Devens Gust has research ;and teaching interests in aspects of organic chemistry including artificial photosynthetic solar energy conversion, organic photovoltaics, molecular computing, and general photochemistry. Professor Gust received his B. S. degree from Stanford University and his Ph.D. in chemistry from Princeton University. He completed postdoctoral research at Caltech before accepting a position on the faculty at Arizona State University. At ASU, he has served as Chair of the Department of Chemistry and Biochemistry and Director of the Photosynthesis Research Center. He has held visiting professorships at the Muséum National d'Histoire Naturelle, Paris, Katholieke Universiteit Leuven, Belgium, University of Sydney, Australia, and Université Louis Pasteur, Strasbourg, France.

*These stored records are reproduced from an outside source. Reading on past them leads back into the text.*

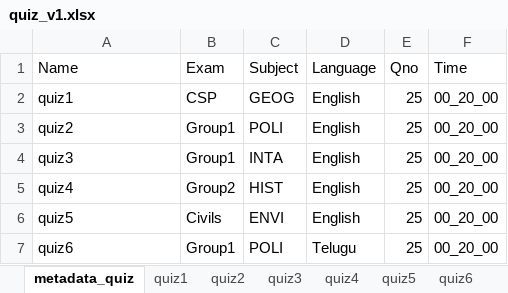
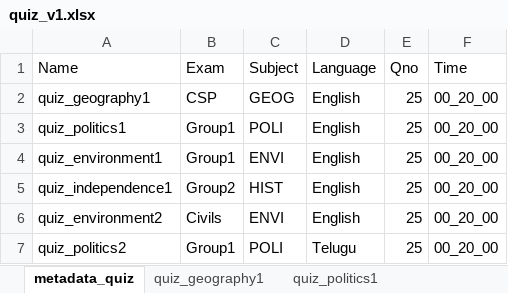
Before and after one commit to penkesiva/testprep, an Excel workbook: app/src/main/res/raw/quiz_v1.xlsx, sheet metadata_quiz, drawn as a sheet; values as stored, in another font and other column widths than the file's, no borders; the diff names each change by its address in the sheet, - before the commit and + after, or states it on an @@ line.

Commit message:
Rename quizzes to meaningful names; updates xls and remove unnecessary subjects

```diff
--- a/app/src/main/res/raw/quiz_v1.xlsx (sheet metadata_quiz)
+++ b/app/src/main/res/raw/quiz_v1.xlsx (sheet metadata_quiz)
-sheet tab: quiz1
+sheet tab: quiz_geography1
-sheet tab: quiz2
+sheet tab: quiz_politics1
-A2 (Name): quiz1
+A2 (Name): quiz_geography1
-A3 (Name): quiz2
+A3 (Name): quiz_politics1
-A4 (Name): quiz3
+A4 (Name): quiz_environment1
-C4 (Subject): INTA
+C4 (Subject): ENVI
-A5 (Name): quiz4
+A5 (Name): quiz_independence1
-A6 (Name): quiz5
+A6 (Name): quiz_environment2
-A7 (Name): quiz6
+A7 (Name): quiz_politics2
```
Also changed, not shown: other sheet tabs, 2 other files.
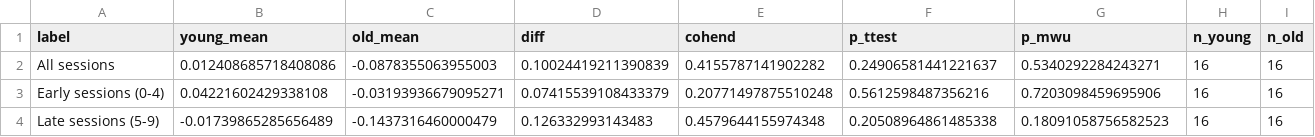
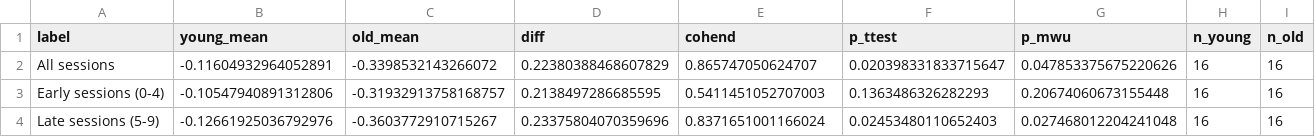
Before and after one commit to mastroK/myrepo, a CSV file: outputs/phase1_kappa_comparison.csv, drawn as a sheet.

```diff
--- a/outputs/phase1_kappa_comparison.csv
+++ b/outputs/phase1_kappa_comparison.csv
@@ -1,4 +1,4 @@
 label,young_mean,old_mean,diff,cohend,p_ttest,p_mwu,n_young,n_old
-All sessions,0.012408685718408086,-0.0878355063955003,0.10024419211390839,0.4155787141902282,0.24906581441221637,0.5340292284243271,16,16
-Early sessions (0-4),0.04221602429338108,-0.03193936679095271,0.07415539108433379,0.20771497875510248,0.5612598487356216,0.7203098459695906,16,16
-Late sessions (5-9),-0.01739865285656489,-0.1437316460000479,0.126332993143483,0.4579644155974348,0.20508964861485338,0.18091058756582523,16,16
+All sessions,-0.11604932964052891,-0.3398532143266072,0.22380388468607829,0.865747050624707,0.020398331833715647,0.047853375675220626,16,16
+Early sessions (0-4),-0.10547940891312806,-0.31932913758168757,0.2138497286685595,0.5411451052707003,0.1363486326282293,0.20674060673155448,16,16
+Late sessions (5-9),-0.12661925036792976,-0.3603772910715267,0.23375804070359696,0.8371651001166024,0.02453480110652403,0.027468012204241048,16,16
```
Also changed, not shown: outputs/phase1_session_fits_old.csv, outputs/phase1_session_fits_young.csv, 3 other files.
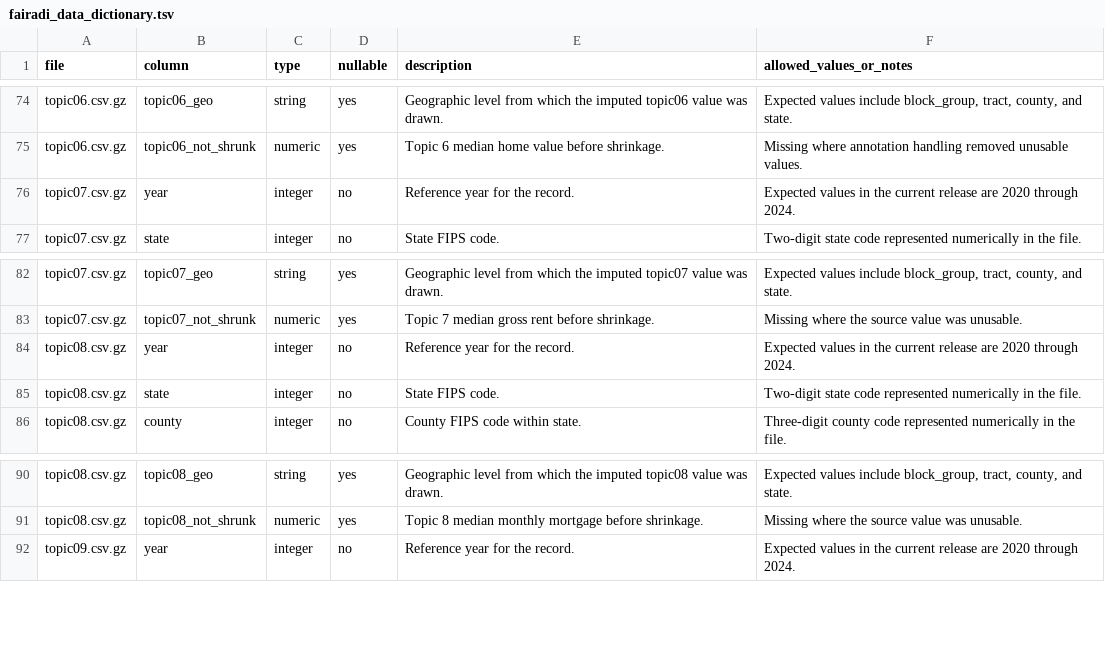
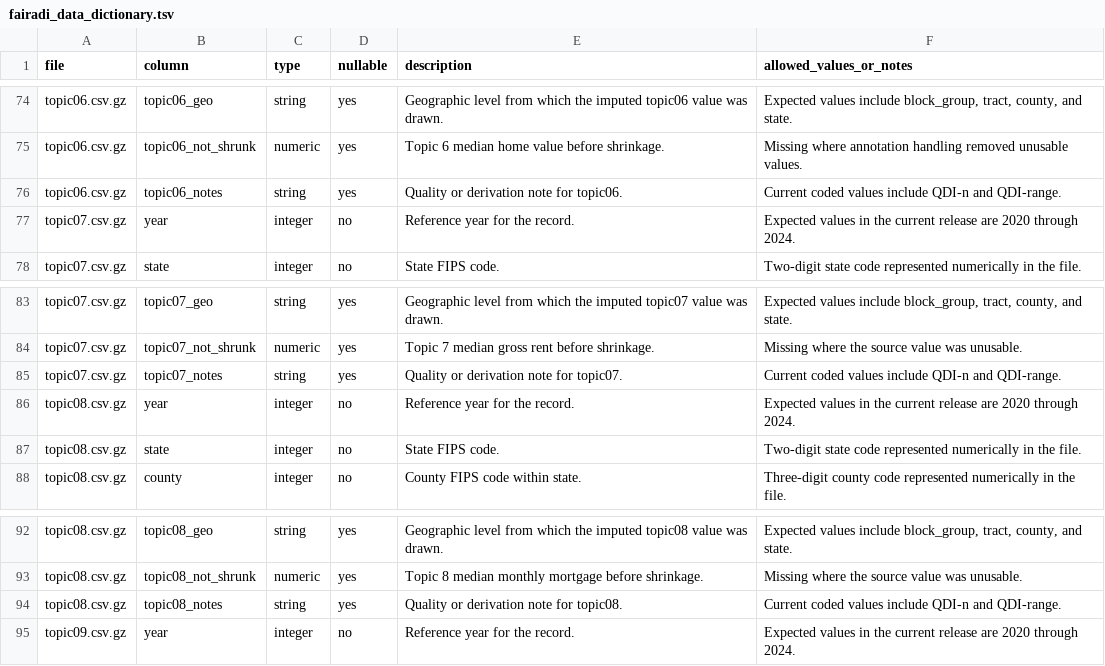
Before and after one commit to dewittpe/fairadi-data, a TSV file: ADI/fairadi_data_dictionary.tsv, drawn as a sheet; only a part is shown, gaps mark what is left out; the diff names each change by its address in the sheet, - before the commit and + after, or states it on an @@ line.

Commit message:
update topics 6, 7, and 8

```diff
--- a/ADI/fairadi_data_dictionary.tsv
+++ b/ADI/fairadi_data_dictionary.tsv
+row 76: topic06.csv.gz | topic06_notes | string | yes | Quality or derivation note for topic06. | Current coded values include QDI-n and QDI-range.
+row 85: topic07.csv.gz | topic07_notes | string | yes | Quality or derivation note for topic07. | Current coded values include QDI-n and QDI-range.
+row 94: topic08.csv.gz | topic08_notes | string | yes | Quality or derivation note for topic08. | Current coded values include QDI-n and QDI-range.
```
Also changed, not shown: 8 other files.
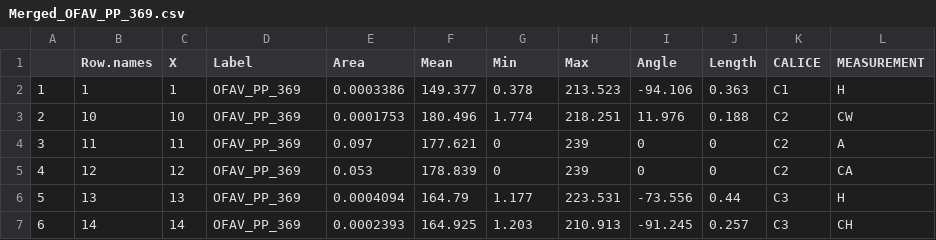
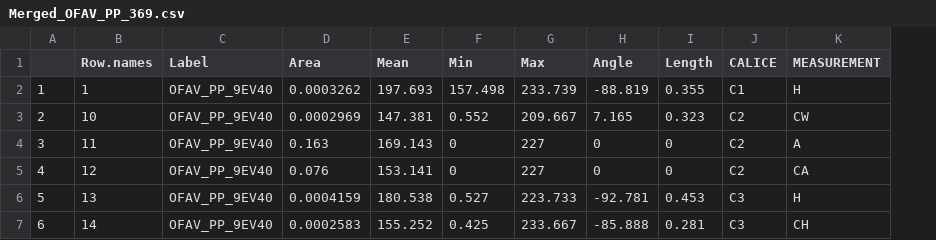
Before and after one commit to Hanaleievans/CF_2022, a CSV file: RawData/Merged_OFAV_PP_369.csv, drawn as a sheet; only a part is shown; removed rows and columns are numbered as before the commit, all else as after; the diff covers the shown part only; the diff names each change by its address in the sheet, - before the commit and + after, or states it on an @@ line.

```diff
--- a/RawData/Merged_OFAV_PP_369.csv
+++ b/RawData/Merged_OFAV_PP_369.csv
-column C (X), rows 2-7: 1 | 10 | 11 | 12 | 13 | 14
-C2:C7 (Label): OFAV_PP_369
+C2:C7 (Label): OFAV_PP_9EV40
-D2 (Area): 0.0003386
+D2 (Area): 0.0003262
-E2 (Mean): 149.377
+E2 (Mean): 197.693
-F2 (Min): 0.378
+F2 (Min): 157.498
-G2 (Max): 213.523
+G2 (Max): 233.739
-H2 (Angle): -94.106
+H2 (Angle): -88.819
-I2 (Length): 0.363
+I2 (Length): 0.355
-D3 (Area): 0.0001753
+D3 (Area): 0.0002969
-E3 (Mean): 180.496
+E3 (Mean): 147.381
-F3 (Min): 1.774
+F3 (Min): 0.552
-G3 (Max): 218.251
+G3 (Max): 209.667
-H3 (Angle): 11.976
+H3 (Angle): 7.165
-I3 (Length): 0.188
+I3 (Length): 0.323
-D4 (Area): 0.097
+D4 (Area): 0.163
-E4 (Mean): 177.621
+E4 (Mean): 169.143
-G4:G5 (Max): 239
+G4:G5 (Max): 227
-D5 (Area): 0.053
+D5 (Area): 0.076
-E5 (Mean): 178.839
+E5 (Mean): 153.141
-D6 (Area): 0.0004094
+D6 (Area): 0.0004159
-E6 (Mean): 164.79
+E6 (Mean): 180.538
-F6 (Min): 1.177
+F6 (Min): 0.527
-G6 (Max): 223.531
+G6 (Max): 223.733
-H6 (Angle): -73.556
+H6 (Angle): -92.781
-I6 (Length): 0.44
+I6 (Length): 0.453
-D7 (Area): 0.0002393
+D7 (Area): 0.0002583
-E7 (Mean): 164.925
+E7 (Mean): 155.252
-F7 (Min): 1.203
+F7 (Min): 0.425
-G7 (Max): 210.913
+G7 (Max): 233.667
-H7 (Angle): -91.245
+H7 (Angle): -85.888
-I7 (Length): 0.257
+I7 (Length): 0.281
```
Also changed, not shown: 142 edited cells elsewhere in this file, RawData/Merged_OFAV_PP_9AZ5.csv, RawData/Merged_OFAV_PP_9AZ9.csv, 6 other files.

Professor Gust has published over 250 research articles in scientific journals, and is a Fellow of the American Association for the Advancement of Science and the Institute of Physics (London). He has received a variety of awards for research achievement, including the Award in Photochemistry from the Inter-American Photochemical Society and the AzTE Technology Ventures Innovators of the Year Award.
B.S., Stanford University, 1967
Ph.D., Princeton University, 1974
Postdoctoral, Caltech, 1974 - 75
Research and Teaching Interests
In the Gust group, they apply the techniques of synthetic and physical organic chemistry, photochemistry, laser spectroscopy and electrochemistry to mimicry of important aspects of photosynthetic energy conversion. Eventual applications of this work are in the areas of solar energy conversion, molecular (opto)electronics, renewable hydrogen production, and materials chemistry. Most of the research is highly interdisciplinary, and some of their projects involve collaborations with other faculty in Chemistry and Biochemistry, Bioengineering, Physics, Electrical Engineering, and Materials Engineering.
In their laboratories they synthesize organic molecules that absorb sunlight and use the resulting energy to carry out basic processes such as energy transfer, photoinduced electron transfer, and photoisomerization. Their design criteria are based on the principles of natural photosynthesis. The behavior of these molecules is studied using ultrafast laser spectroscopy, NMR, scanning probe microscopy, and other methods. Some of these photoactive compounds are incorporated into artificial biological "cells," (liposomes) where they are used, along with enzymes and other chemicals, to convert light energy into biologically useful energy such as proton motive force and ATP. Other molecules are the light-absorbing components of experimental photoelectrochemical biofuel cells that generate either electricity or hydrogen gas. Still others have optoelectronic applications. They are preparing molecular photovoltaics, switches and logic gates that will help point the way to new methods of data processing, storage and transmission. The electronic properties of individual molecules are being studied on conducting surfaces using scanning probe techniques, and on insulating surfaces in field-effect transistors. They are also investigating photoactive molecules for their ability to change the properties of surfaces, leading to new methods for controlling water movement in microfluidic devices. The accompanying list of selected publications can be consulted for more details. Graduate students interested in the research may also be interested in the IGERT graduate education program in Biomolecular Nanotechnology.